Middle Falls is the highest of the three Genesee River falls at 107 feet. This was taken from Inspiration Point which is fully handicap accessible.
Lower Falls is a 70 foot tall waterfall and flows all year round.
50th anniversary rededication plaque in front of the Glen Iris Inn overlooking Middle Falls.
For more on the history of the park, visit the Letchworth Park History website
Tourists getting photographed with the Middle Falls behind them in the overlook you saw in the last picture.
A train slowly goes over the Train Trestle which spans 800 feet and 234 feet high above the Upper Falls. I bet the engineers of the train had a breathtaking view of the gorge.
: The History of High Bridge
This stone footbridge was built in 1935 below the Lower Falls giving views of those falls and the gorge area. The previous photo of the Lower Falls was taken from here.
The bridge spans 46 feet and is 35 feet above the Genesee River. It is the only pedestrian crossing of the river in Letchworth State Park.
Bring waterproof footwear with you if you hike down from the Parade Grounds
. The platform above, stairs to get to here and bridge are muddy and extremely slippery.
Overlooking the gorge from Trail No. 7. That's Middle Falls below.
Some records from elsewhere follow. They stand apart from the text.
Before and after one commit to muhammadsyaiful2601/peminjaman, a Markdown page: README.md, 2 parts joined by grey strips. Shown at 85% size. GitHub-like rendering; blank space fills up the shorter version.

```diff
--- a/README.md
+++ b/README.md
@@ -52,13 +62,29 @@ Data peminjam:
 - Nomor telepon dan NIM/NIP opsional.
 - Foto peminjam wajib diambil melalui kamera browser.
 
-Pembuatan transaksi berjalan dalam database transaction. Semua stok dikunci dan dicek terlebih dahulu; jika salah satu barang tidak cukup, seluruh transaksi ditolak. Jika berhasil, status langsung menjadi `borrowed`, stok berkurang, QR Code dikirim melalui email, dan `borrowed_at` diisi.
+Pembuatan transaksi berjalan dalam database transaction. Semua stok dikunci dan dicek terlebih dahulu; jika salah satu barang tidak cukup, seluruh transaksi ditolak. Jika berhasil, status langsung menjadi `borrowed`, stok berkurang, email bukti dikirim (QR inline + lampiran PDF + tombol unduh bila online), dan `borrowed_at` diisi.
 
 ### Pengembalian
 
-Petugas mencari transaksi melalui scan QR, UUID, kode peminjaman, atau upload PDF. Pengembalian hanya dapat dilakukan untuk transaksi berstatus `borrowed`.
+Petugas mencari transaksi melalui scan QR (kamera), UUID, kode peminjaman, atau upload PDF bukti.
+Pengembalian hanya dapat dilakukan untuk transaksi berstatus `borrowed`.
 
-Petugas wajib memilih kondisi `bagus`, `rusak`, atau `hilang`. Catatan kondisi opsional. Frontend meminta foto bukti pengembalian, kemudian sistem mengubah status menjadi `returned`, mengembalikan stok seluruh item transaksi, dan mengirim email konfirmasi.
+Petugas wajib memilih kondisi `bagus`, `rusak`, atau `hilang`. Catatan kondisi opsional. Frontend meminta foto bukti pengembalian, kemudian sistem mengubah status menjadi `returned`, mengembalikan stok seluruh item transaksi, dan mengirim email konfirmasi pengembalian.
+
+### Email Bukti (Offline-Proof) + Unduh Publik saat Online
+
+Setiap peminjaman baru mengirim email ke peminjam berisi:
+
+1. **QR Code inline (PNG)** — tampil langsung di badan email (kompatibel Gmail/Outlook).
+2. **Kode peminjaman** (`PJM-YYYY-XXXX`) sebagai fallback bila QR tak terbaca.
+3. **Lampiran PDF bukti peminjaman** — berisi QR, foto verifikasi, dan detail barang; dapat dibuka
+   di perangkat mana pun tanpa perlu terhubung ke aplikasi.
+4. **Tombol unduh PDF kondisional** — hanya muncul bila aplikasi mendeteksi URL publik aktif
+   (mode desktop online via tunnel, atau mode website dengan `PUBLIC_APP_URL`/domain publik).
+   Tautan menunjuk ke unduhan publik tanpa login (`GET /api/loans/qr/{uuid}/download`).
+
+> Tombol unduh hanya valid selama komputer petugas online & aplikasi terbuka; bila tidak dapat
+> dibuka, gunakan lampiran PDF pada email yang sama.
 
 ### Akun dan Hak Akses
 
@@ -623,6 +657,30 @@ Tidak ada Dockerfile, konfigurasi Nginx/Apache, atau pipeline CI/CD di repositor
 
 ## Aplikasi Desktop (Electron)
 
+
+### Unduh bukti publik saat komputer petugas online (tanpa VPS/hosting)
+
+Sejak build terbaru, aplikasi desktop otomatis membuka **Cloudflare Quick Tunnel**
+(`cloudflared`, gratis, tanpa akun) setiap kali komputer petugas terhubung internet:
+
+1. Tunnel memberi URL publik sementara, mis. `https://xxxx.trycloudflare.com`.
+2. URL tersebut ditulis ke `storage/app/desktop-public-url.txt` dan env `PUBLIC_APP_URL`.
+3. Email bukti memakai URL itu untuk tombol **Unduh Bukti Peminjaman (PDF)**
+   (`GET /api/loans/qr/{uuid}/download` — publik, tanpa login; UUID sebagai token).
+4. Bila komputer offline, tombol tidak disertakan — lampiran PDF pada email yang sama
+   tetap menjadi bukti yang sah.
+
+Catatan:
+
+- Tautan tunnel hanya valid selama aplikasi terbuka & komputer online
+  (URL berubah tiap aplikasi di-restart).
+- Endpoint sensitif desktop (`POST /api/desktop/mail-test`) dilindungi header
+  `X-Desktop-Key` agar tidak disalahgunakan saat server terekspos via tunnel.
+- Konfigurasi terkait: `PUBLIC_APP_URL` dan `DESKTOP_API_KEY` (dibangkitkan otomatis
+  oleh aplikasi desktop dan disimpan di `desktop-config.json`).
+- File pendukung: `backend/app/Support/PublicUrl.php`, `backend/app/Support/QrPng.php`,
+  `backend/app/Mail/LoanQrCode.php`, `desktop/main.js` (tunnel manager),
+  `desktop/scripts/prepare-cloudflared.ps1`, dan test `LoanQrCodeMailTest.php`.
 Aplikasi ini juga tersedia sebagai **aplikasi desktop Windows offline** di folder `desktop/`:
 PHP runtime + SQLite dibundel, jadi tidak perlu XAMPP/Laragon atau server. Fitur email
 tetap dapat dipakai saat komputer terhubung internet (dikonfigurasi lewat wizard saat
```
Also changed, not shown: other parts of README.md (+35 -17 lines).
This gives you the scale of the gorge as the Genesee River has carved it over millennia.
This is the less developed side of the park which is opposite the Glen Iris Inn. Lots of trails lead to and along the gorge.
Careful there! There's no railings!
Fall color explosion can be seen on the hills surrounding the gorge. The fall colors took their time in 2007 and, in what seemed like overnight, burst out in late October. This picture was taken on October 20.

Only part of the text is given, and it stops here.